Dishwashers – It is true that no matter how many high quality toys you purchase for your child, they will inevitably find more interesting things to explore in your household. One such popular “toy,” as unlikely as it may seem to an adult, is the dishwasher. With buttons, sounds, sliding racks, pegs, it's the works! Unfortunately, that also makes it just as much dangerous as it is amusing. Tiny hands can get pinched in the locking latch, fingers can be crushed under the rolling racks, and sharp utensils can cause injury. The easiest way to deal with the safety risk of a dishwasher is to make sure sharp utensils are pointed downward when you put them into the utensil carriage, and that you keep the dishwasher locked when you aren't loading or unloading it.
Bed – We've come to associate the bed as a place of comfort, rest, and safety, so it may seem odd to see it listed as a potential safety hazard. However, with very small children, certain toys and linens that you might think would be safe in the bed are actually hazards for choking and suffocation. Newborns especially should not have any soft toys or linens of any kind with them in their crib. (If you are concerned about warmth, you can use a wearable blanket). Additionally, the hardware of a bed itself should be carefully checked from time to time to ensure that it's ability to stand and support your child hasn't become compromised, as some cheaper furniture can often do.

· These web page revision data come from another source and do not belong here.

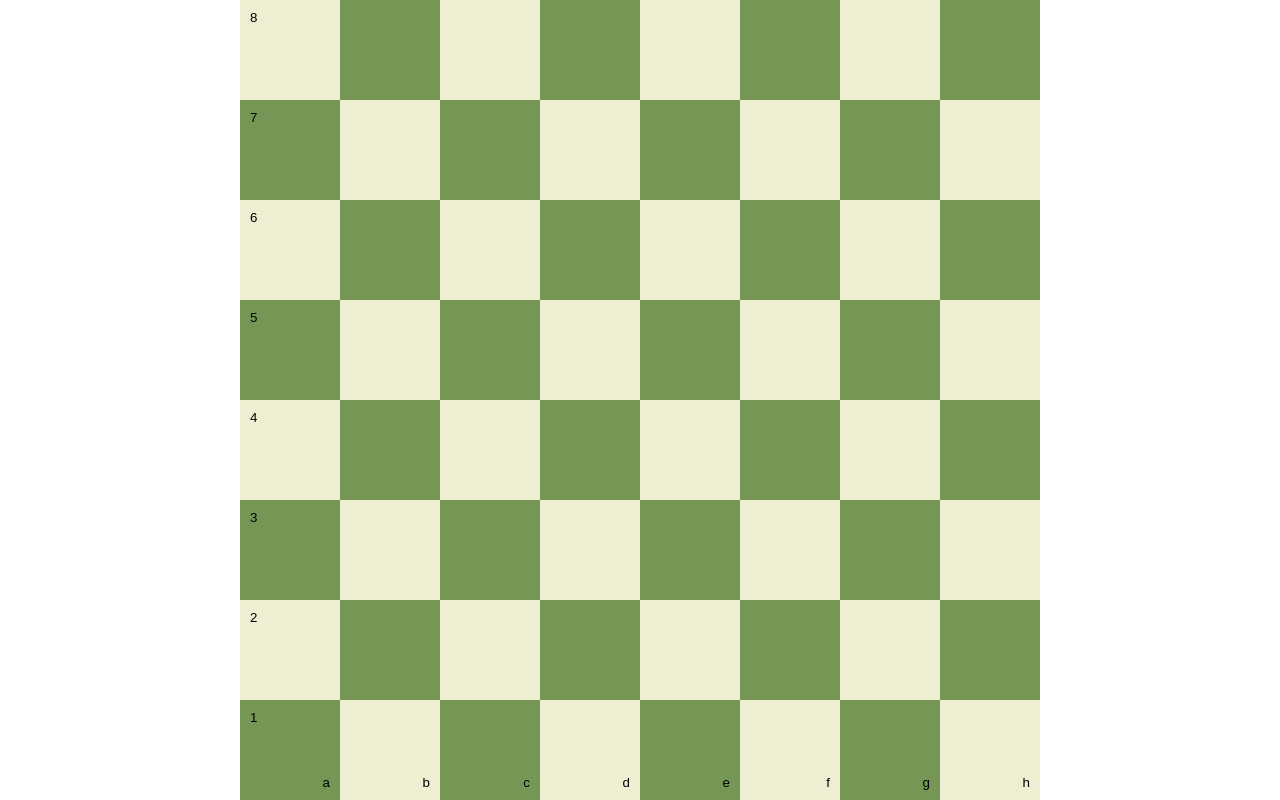
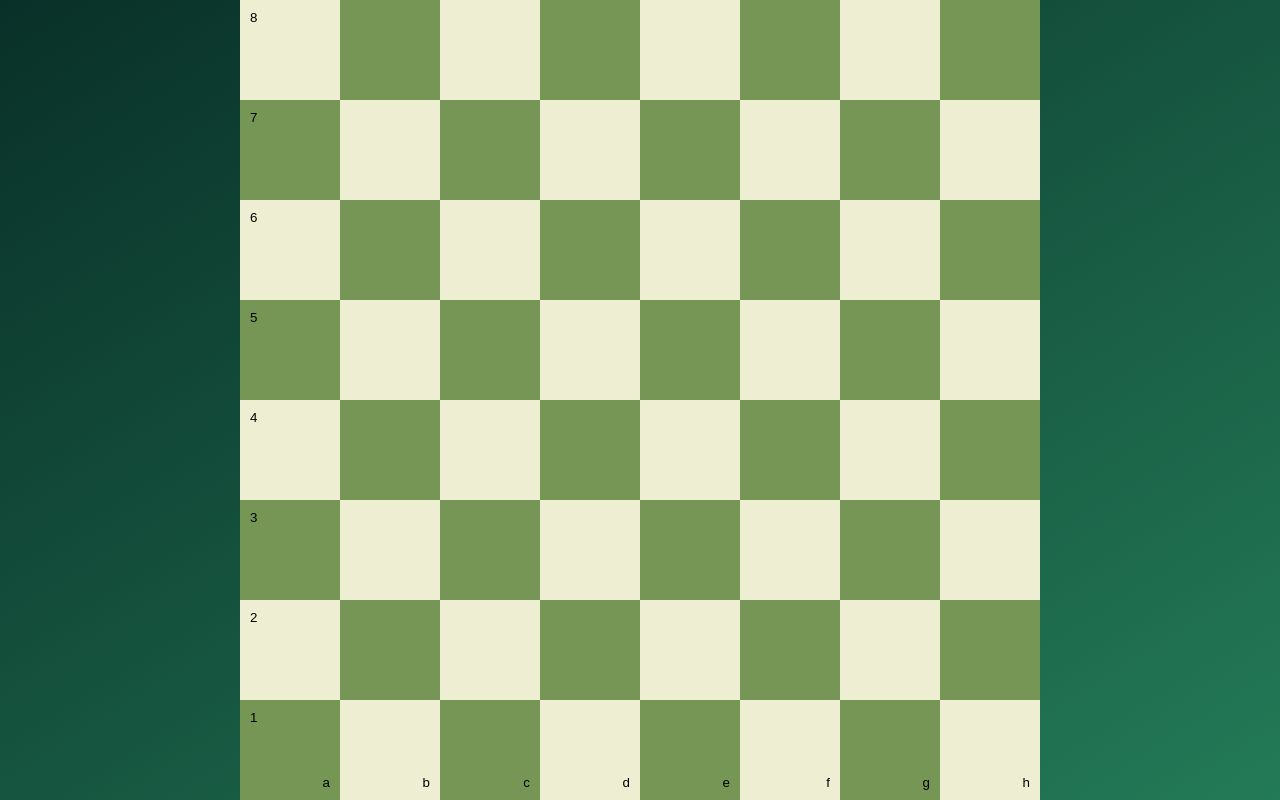
Before and after one commit to awsxde/chess, a plain HTML site: page index.html in a window 1280 px wide. Drawn offline with Linux system fonts and the light colour scheme.

Commit message:
change background

```diff
--- a/style.css
+++ b/style.css
@@ -2,6 +2,10 @@
   margin: 0;
   padding: 0;
   box-sizing: border-box;
+}
+
+body {
+  background-image: linear-gradient(to right bottom, #093028, #237a57);
 }
 
 .container {
```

Purses and work bags – It's amusing to adults when children try to imitate their elders, or when they make snoops of themselves in what adults would consider private territory. However, an unsupervised child playing with a purse is exposed to several hazards. Bag straps can become wrapped around the child's neck and cause strangulation. Zippers can injure hands. Additionally, small items that are tossed loosely into your bag, such as change or lipstick, can be choking hazards. When you are not using your purse or bag, store it in a place that is out of reach.
Televisions – Most of us don't look at our television sets as particularly dangerous pieces of household equipment—they don't have blades or sharp edges on them that alarm us. The danger in a television, however, is in the weight of the object itself. A flat screen television may not actually be that hard for a child to pull down. The weight of such a fall could hurt the child substantially. To prevent this, keep your television atop a sturdy, low level stand, and either strap it down using earthquake straps, or mount it into the wall.
Standing water - Children have a fascination with water—particularly when they are beginning to explore various textures and materials (that's why there can be much competition for space at the water table in kindergarten!) It's important for you to be aware of this curiosity, and to realize that it doesn't take much standing water for a child to drown in it. Be sure to drain all sources of standing water in your house. If this is not possible, then take measures to secure the area where the standing water is so that it cannot be accessed by a child.